On a February morning, Martha Broadnax took a deep breath and began her opening statement. Martha was representing a big tech corporation, A.I. Motors Inc., that had been accused of negligently failing to warn consumers about the limitations of one of its purportedly self-driving vehicles and thus contributing to a vehicle crash.

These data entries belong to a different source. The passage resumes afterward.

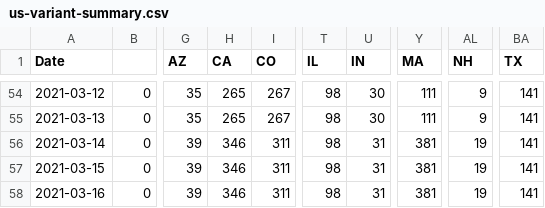
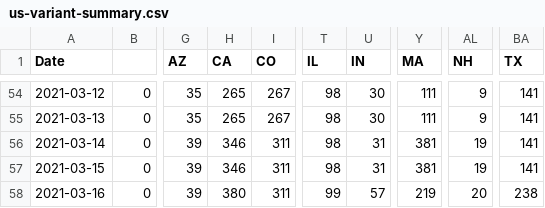
Before and after one commit to USATODAY/covid-variants, a CSV file: us-variant-summary.csv, drawn as a sheet; only a part is shown, gaps mark what is left out; the diff names each change by its address in the sheet, - before the commit and + after, or states it on an @@ line.

Commit message:
Tue 16 Mar 2021 10:35:04 PM EDT

```diff
--- a/us-variant-summary.csv
+++ b/us-variant-summary.csv
-H58 (CA): 346
+H58 (CA): 380
-T58 (IL): 98
+T58 (IL): 99
-U58 (IN): 31
+U58 (IN): 57
-Y58 (MA): 381
+Y58 (MA): 219
-AL58 (NH): 19
+AL58 (NH): 20
-BA58 (TX): 141
+BA58 (TX): 238
```
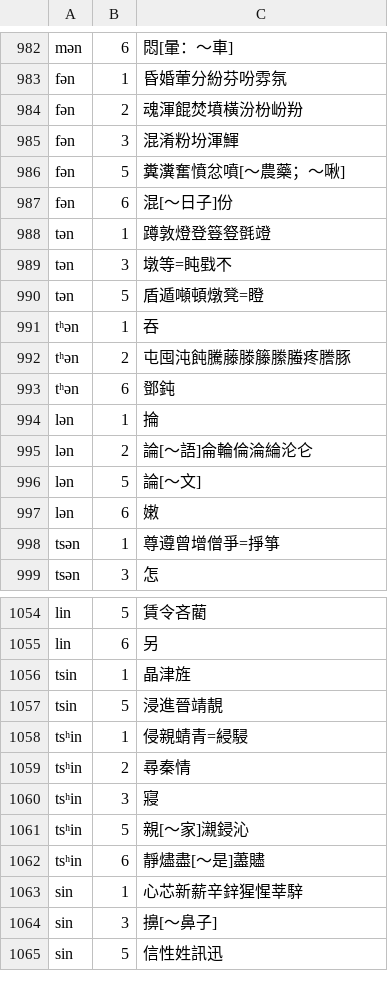
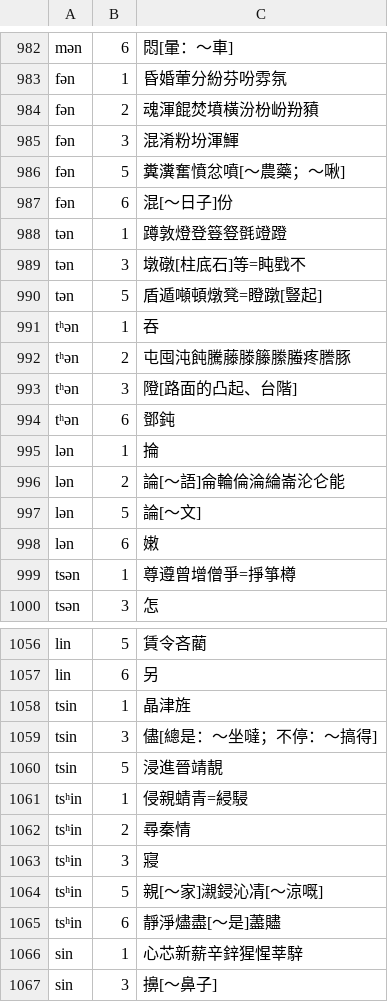
Before and after one commit to vearvip/LiuYangXiXiangHua, a TSV file: 浏阳镇头.tsv, drawn as a sheet; only a part is shown, gaps mark what is left out; the shorter side is filled out with more unchanged rows; the diff covers the shown part only.

```diff
--- a/浏阳镇头.tsv
+++ b/浏阳镇头.tsv
@@ -983,3 +983,3 @@ mən	6	悶[暈：～車]
 fən	1	昏婚葷分紛芬吩雰氛
-fən	2	魂渾餛焚墳橫汾枌岎羒
+fən	2	魂渾餛焚墳橫汾枌岎羒豶
 fən	3	混淆粉坋渾鯶
@@ -987,13 +987,14 @@ fən	5	糞瀵奮憤忿噴[～農藥；～啾]
 fən	6	混[～日子]份
-tən	1	蹲敦燈登簦豋㲪竳
-tən	3	墩等=盹戥𣎴
-tən	5	盾遁噸頓燉凳=瞪
+tən	1	蹲敦燈登簦豋㲪竳蹬
+tən	3	墩礅[柱底石]等=盹戥𣎴
+tən	5	盾遁噸頓燉凳=瞪蹾[豎起]
 tʰən	1	吞
 tʰən	2	屯囤沌飩騰藤滕籐縢螣疼謄豚
+tʰən	3	隥[路面的凸起、台階]
 tʰən	6	鄧鈍
 lən	1	掄
-lən	2	論[～語]侖輪倫淪綸沦仑
+lən	2	論[～語]侖輪倫淪綸崙沦仑能
 lən	5	論[～文]
 lən	6	嫩
-tsən	1	尊遵曾增僧爭=掙箏
+tsən	1	尊遵曾增僧爭=掙箏樽
 tsən	3	怎
@@ -1056,2 +1058,3 @@ lin	6	另
 tsin	1	晶津旌
+tsin	3	儘[總是：～坐噠；不停：～搞得]
 tsin	5	浸進晉靖靚
@@ -1060,4 +1063,4 @@ tsʰin	2	尋秦情
 tsʰin	3	寢
-tsʰin	5	親[～家]瀙鋟沁
-tsʰin	6	靜燼盡[～是]藎贐
+tsʰin	5	親[～家]瀙鋟沁凊[～涼嘅]
+tsʰin	6	靜淨燼盡[～是]藎贐
 sin	1	心芯新薪辛鋅猩惺莘騂
```
Also changed, not shown: 1 added row and 74 edited cells elsewhere in this file, omission/南縣.tsv, 1 other file.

This was Martha’s first failure-to-warn case, her first time in the role of defense counsel, and her first opening statement. She collected her thoughts and began, “Good morning, your honor, members of the jury, and may it please the court.” At the same time, across cyberspace, in a different breakout room of the same videoconference call, Raine Black was also starting her opening statement.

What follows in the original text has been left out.